Jacaranda trees bloom like purple pom-poms of joy in June.

You will feel uncharacteristically compelled by a self-proclaimed clairvoyant's declaration that you should move to Fairfax, CA.

Even after being burned in wildfires, the Santa Ynez mountains glow like gold at sunset.



A Thing I like

Four words: Self. Serve. Frozen. Yogurt.   This, my friends, is my idea of a good time.  I had Dutch chocolate and toasted coconut with mochi and chocolate syrup.  And I’m a better person for it. Thank you, Yogurtland.

Wednesday, June 3, 2009

All 86,400 seconds in the day

Image available here.

I realized yesterday morning, as I was microwaving my oatmeal, that every second of my day is accounted for.  Ninety seconds before the oatmeal dings?  Time enough to wipe down lunch boxes, pack two yogurts, and put carrot sticks in plastic baggie. Need to pee? What a good opportunity to carry this basket of laundry back up the stairs. Kids eating grapes?  Check email.
I miss the days when staring off into space was a perfectly good way to spend and extra 30 seconds.  And, honestly, we Schoechs are built for it.  As my brother has said, "Never interrupt a Schoech in the middle of a good stare."
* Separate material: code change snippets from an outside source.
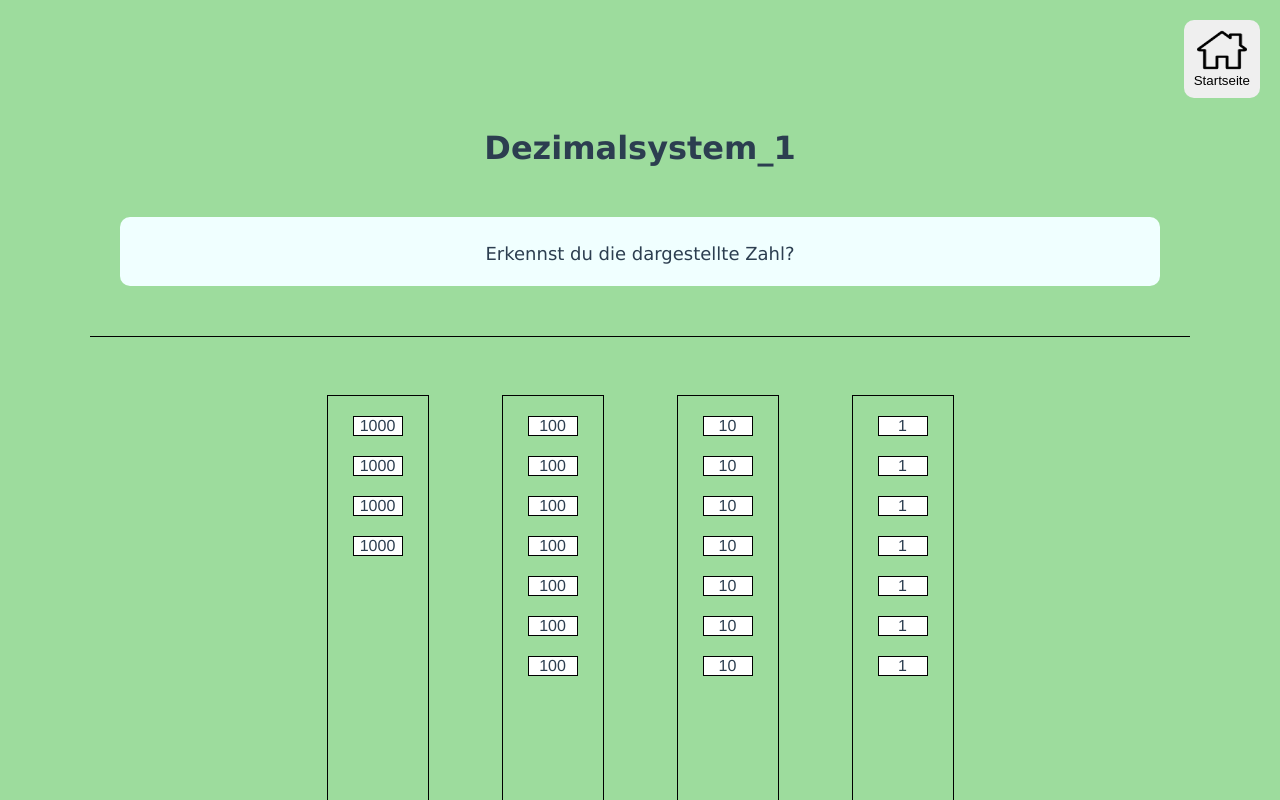
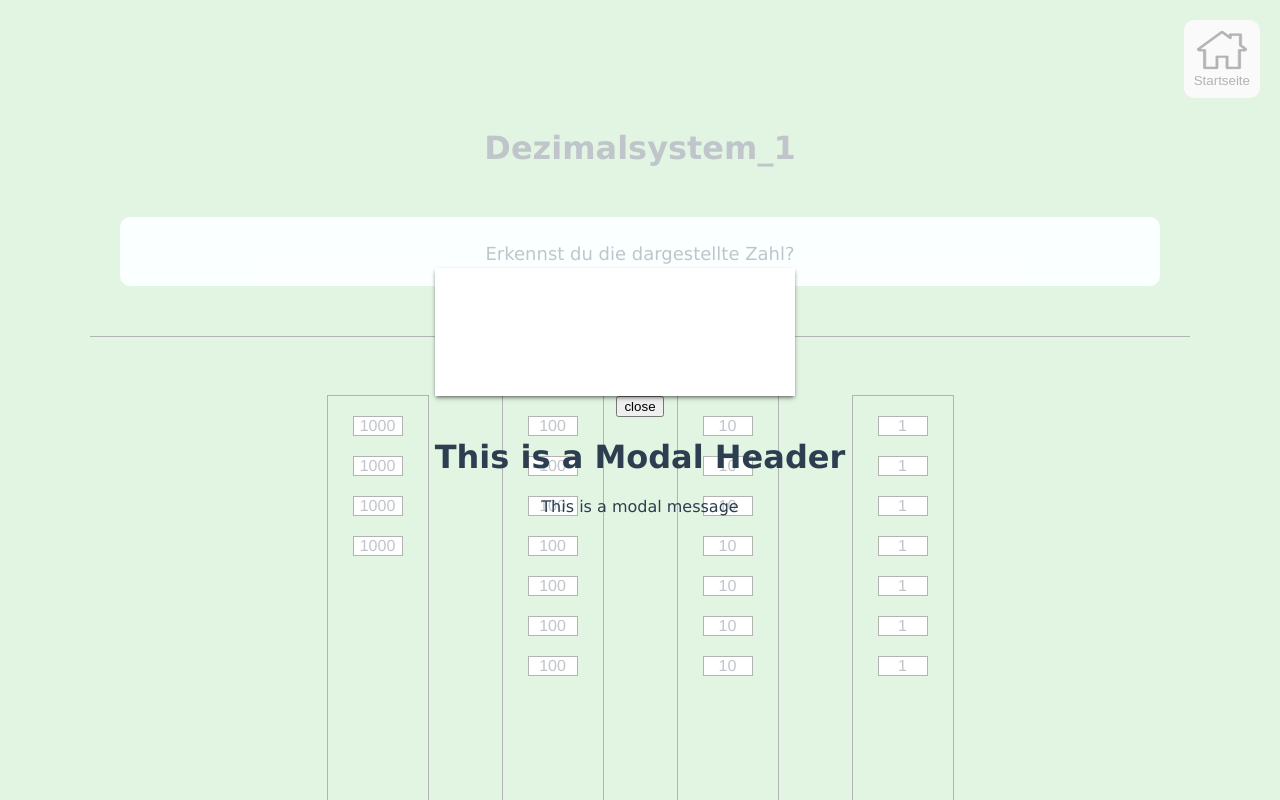
Before and after one commit to Fisnik-Mustafa/bsc-thesis, a Vue app: page /#/dezimalsystem_1 in a window 1280 px wide. Shown: the top 800 px of the page. Built offline with nearby package versions, Linux system fonts and the light colour scheme.

Commit message:
Änderungen

```diff
--- a/src/components/Tutorial.vue
+++ b/src/components/Tutorial.vue
@@ -5,7 +5,7 @@
         <transition name="modal-animation-inner">
           <div>
             <div v-show="modalActive" class="modal-inner"></div>
-            <i class="far fa-times-circle"></i>
+            <button @click="close()">close</button>
             <slot />
             <!-- Modal Content -->
           </div>
@@ -18,8 +18,64 @@
 <script>
 export default {
   props: ["modalActive"],
+  setup(props, { emit }) {
+    const close = () => {
+      emit("close");
+    };
+    return { close };
+  },
 };
 </script>
 
 <style>
+.modal {
+  display: flex;
+  justify-content: center;
+  align-items: center;
+  height: 100vh;
+  width: 100vw;
+  position: fixed;
+  top: 0;
+  left: 0;
+  background-color: rgba(255, 255, 255, 0.7);
+}
+.modal-inner {
+  position: relative;
+  max-width: 640px;
+  width: 80%;
+  box-shadow: 0 4px 6px -1px rgba(0, 0, 0, 0.1), 0 2px 4px -1px rgba(0, 0, 0, 0.6);
+  background-color: white;
+  padding: 64px 16px;
+}
+i {
+  position: absolute;
+  top: 15px;
+  right: 15px;
+  font-size: 20px;
+  cursor: pointer;
+
+}
+.modal-animation-enter-active,
+.modal-animation-leave-active{
+  transition: opacity 0.3s cubic-bezier(0.52, 0.02, 0.19, 1.02);
+}
+.modal-animation-enter-from,
+.modal-animation-leave-to{
+  opacity: 0;
+}
+
+.modal-animation-inner-enter-active {
+  transition: opacity 0.3s cubic-bezier(0.52, 0.02, 0.19, 1.02) 0.15s;
+}
+.modal-animation-inner-leave-active {
+  transition: opacity 0.3s cubic-bezier(0.52, 0.02, 0.19, 1.02);
+}
+
+.modal-animation-inner-enter-from {
+  opacity: 0;
+  transform: scale(0.8);
+}
+.modal-animation-inner-leave-to {
+  transform: scale(0.8);
+}
 </style>
```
A thing I like

Elizabeth with Ruby.  Photo by E. Spencer Toy
The way our Sunset researcher Elizabeth Jardina smacks down Slate's Jack Shafer bogus article on the fake chicken trend.  All I can say is, "You're in over your head, Jack.  Elizabeth knows chickens and she knows her shit." 

Monday, June 1, 2009

Chicken Update

We now have four big old chickens on top of our dryer. What were once adorable little balls of fuzz are now scowling fowl with scaly legs who poop actual turds that stink. It's like having teenagers.
Cleaning the cage has become a nasty job, sort of like dealing with those trucker poops that start appearing in the Pampers once your little darling starts in on the real food. It's time to get them out of garage and into their own coop. Today, after five days away, I heard my first actual cluck.
Now we just have to finish the chicken run. And let me tell you, the coop was cake compared to the run (basically a big wood-framed box with chicken wire walls that must be impervious to all urban vermin). It's a good thing I'm around though, because just between you and me, the Mister, great as he is, sucks at figuring out how to build a chicken run. Handy with a circular saw, though.
We're hoping they'll be out in their own house by Friday. And then it's just more scratching and perching and eating until they get big enough to start earning their keep with some eggs (stay tuned for a name-the-date-of-the-first-egg contest with cool prizes). Unless, of course, Tilly is a rooster, which we suspect she is. Then, I don't know. Anyone handy with an ax?

A thing I like

This story by Lisa Belkin in New York Times Magazine about the demise of helicopter parenting. Thwap, thwap, crash.
Blog Widget by LinkWithin